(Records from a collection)
┌──

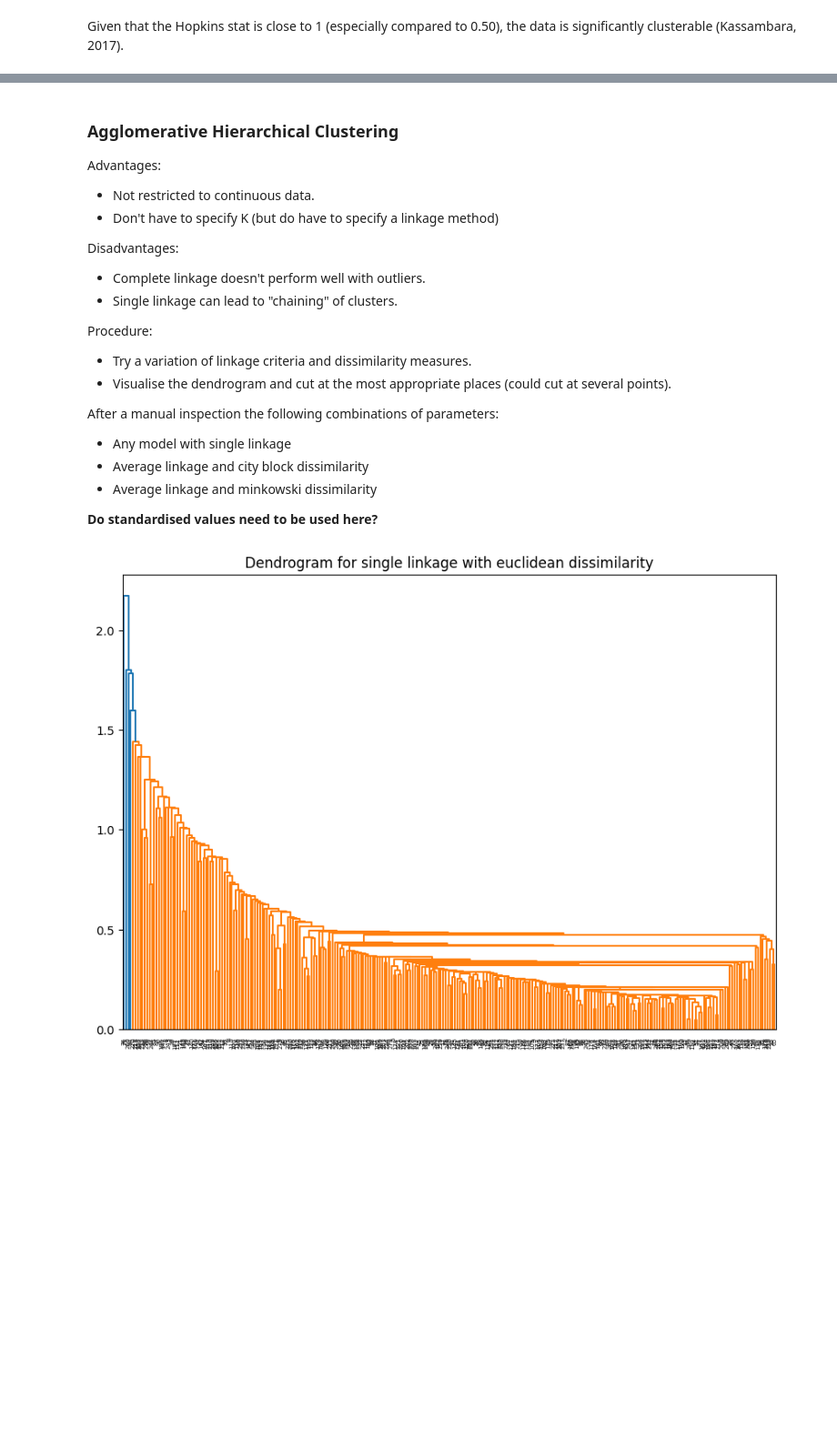
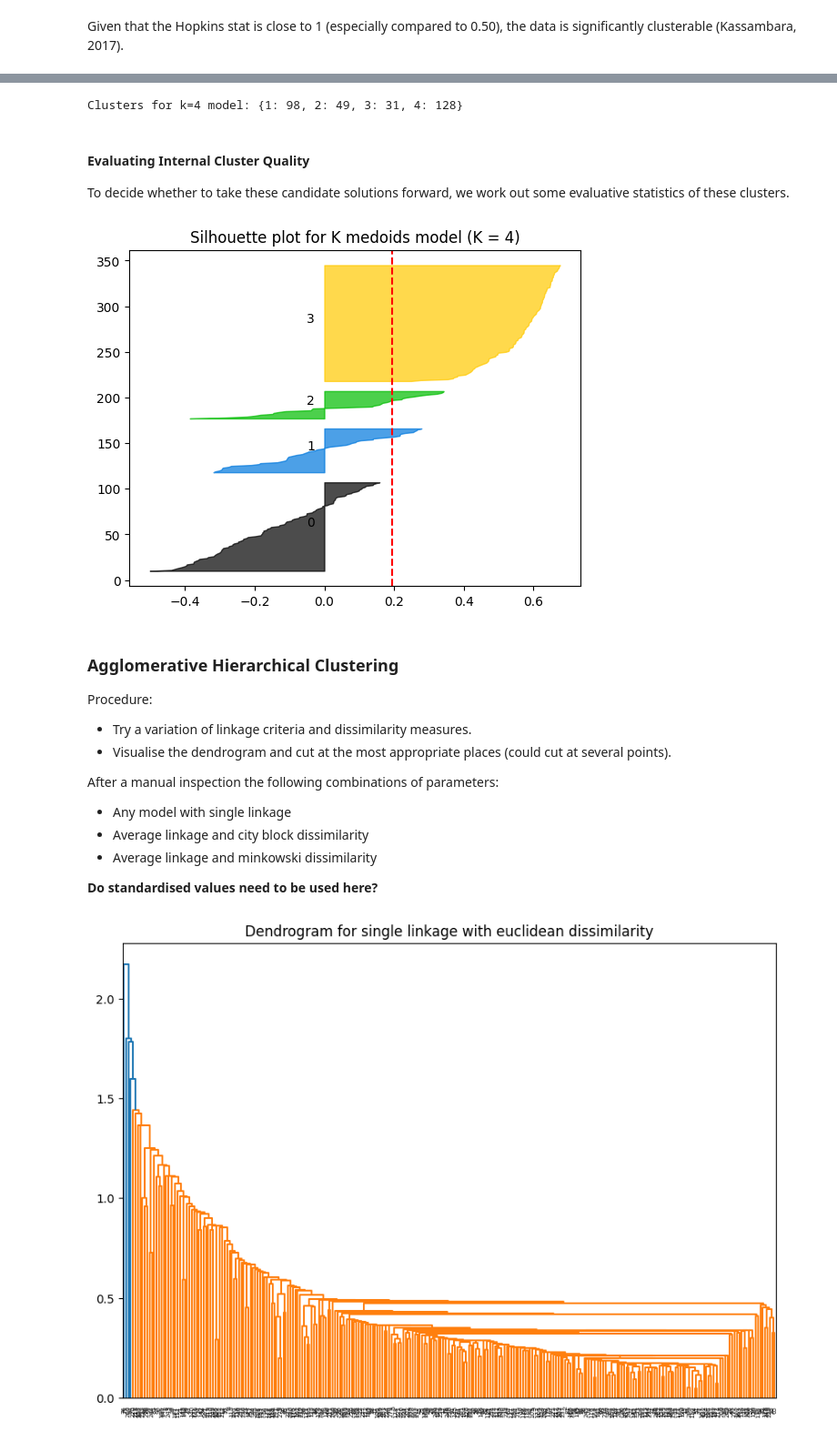
Before and after one commit to LaurieGale10/primmdebug-evaluation-study, a Jupyter notebook: main.ipynb, the cells around one changed output, grey strips where cells are left out. Shown at 91% size. Cells and saved outputs as stored; diff of their text form; code cells hidden in the pictures; blank space fills up the shorter version.

```diff
--- a/main.ipynb
+++ b/main.ipynb
@@ -367,0 +389,9 @@ non_zero_median_times_per_stage_df = non_zero_median_times_per_stage_df[(non_zer
+# %%
+threshold: float = 3.0
+non_zero_median_times_per_stage_df = non_zero_median_times_per_stage_df.clip(upper=threshold)
+print(f"Number of observations for non_zero_median_times_per_stage_df: {len(non_zero_median_times_per_stage_df)}")
+non_zero_median_times_per_stage_df.to_csv("data/temp/non_zero_median_times_per_stage_df.csv", index_label="exercise_log_id")
+
+student_median_times_per_stage_df = student_median_times_per_stage_df.clip(upper=threshold)
+print(f"Number of observations for student_median_times_per_stage_df: {len(student_median_times_per_stage_df)}")
+student_median_times_per_stage_df.to_csv("data/temp/student_median_times_per_stage_df.csv", index_label="student_id")
@@ -514,13 +617,22 @@ There's clearly not much of an elbow for this measure (and very little different
+# %%
+k_medoids_final_model = fastpam1(df, medoids=4, max_iter=50)
+k_medoids_final_model_labels = k_medoids_final_model.labels
+print(f"Clusters for k=4 model: {get_size_of_clusters(k_medoids_final_model_labels)}")
+# %% [output]
+Clusters for k=4 model: {1: 98, 2: 49, 3: 31, 4: 128}
+# %% [markdown]
+#### Evaluating Internal Cluster Quality
+To decide whether to take these candidate solutions forward, we work out some evaluative statistics of these clusters.
+# %%
+silhouette_values = metrics.silhouette_samples(non_zero_median_times_per_stage_df, k_medoids_final_model_labels)
+silhouette_scores = metrics.silhouette_score(non_zero_median_times_per_stage_df, k_medoids_final_model_labels)
+fig, ax = plot_silhouette_plot(k_medoids_final_model_labels, silhouette_values, silhouette_scores, 4)
+plt.title(f"Silhouette plot for K medoids model (K = 4)")
+plt.show()
+# %% [output]
+[figure, added]
 # %% [markdown]
 ### Agglomerative Hierarchical Clustering
-
-Advantages:
-- Not restricted to continuous data.
-- Don't have to specify K (but do have to specify a linkage method)
-
-Disadvantages:
-- Complete linkage doesn't perform well with outliers.
-- Single linkage can lead to "chaining" of clusters.
 
 Procedure:
 - Try a variation of linkage criteria and dissimilarity measures.
```
Also changed, not shown: parts of 59 cells of this notebook.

└──

### PROBLEM
Check each line of the entries for the string "linkage". Copy the lines that have it.

### WRITTEN SOLUTION
-- Don't have to specify K (but do have to specify a linkage method)
-- Complete linkage doesn't perform well with outliers.
-- Single linkage can lead to "chaining" of clusters.
 - Try a variation of linkage criteria and dissimilarity measures.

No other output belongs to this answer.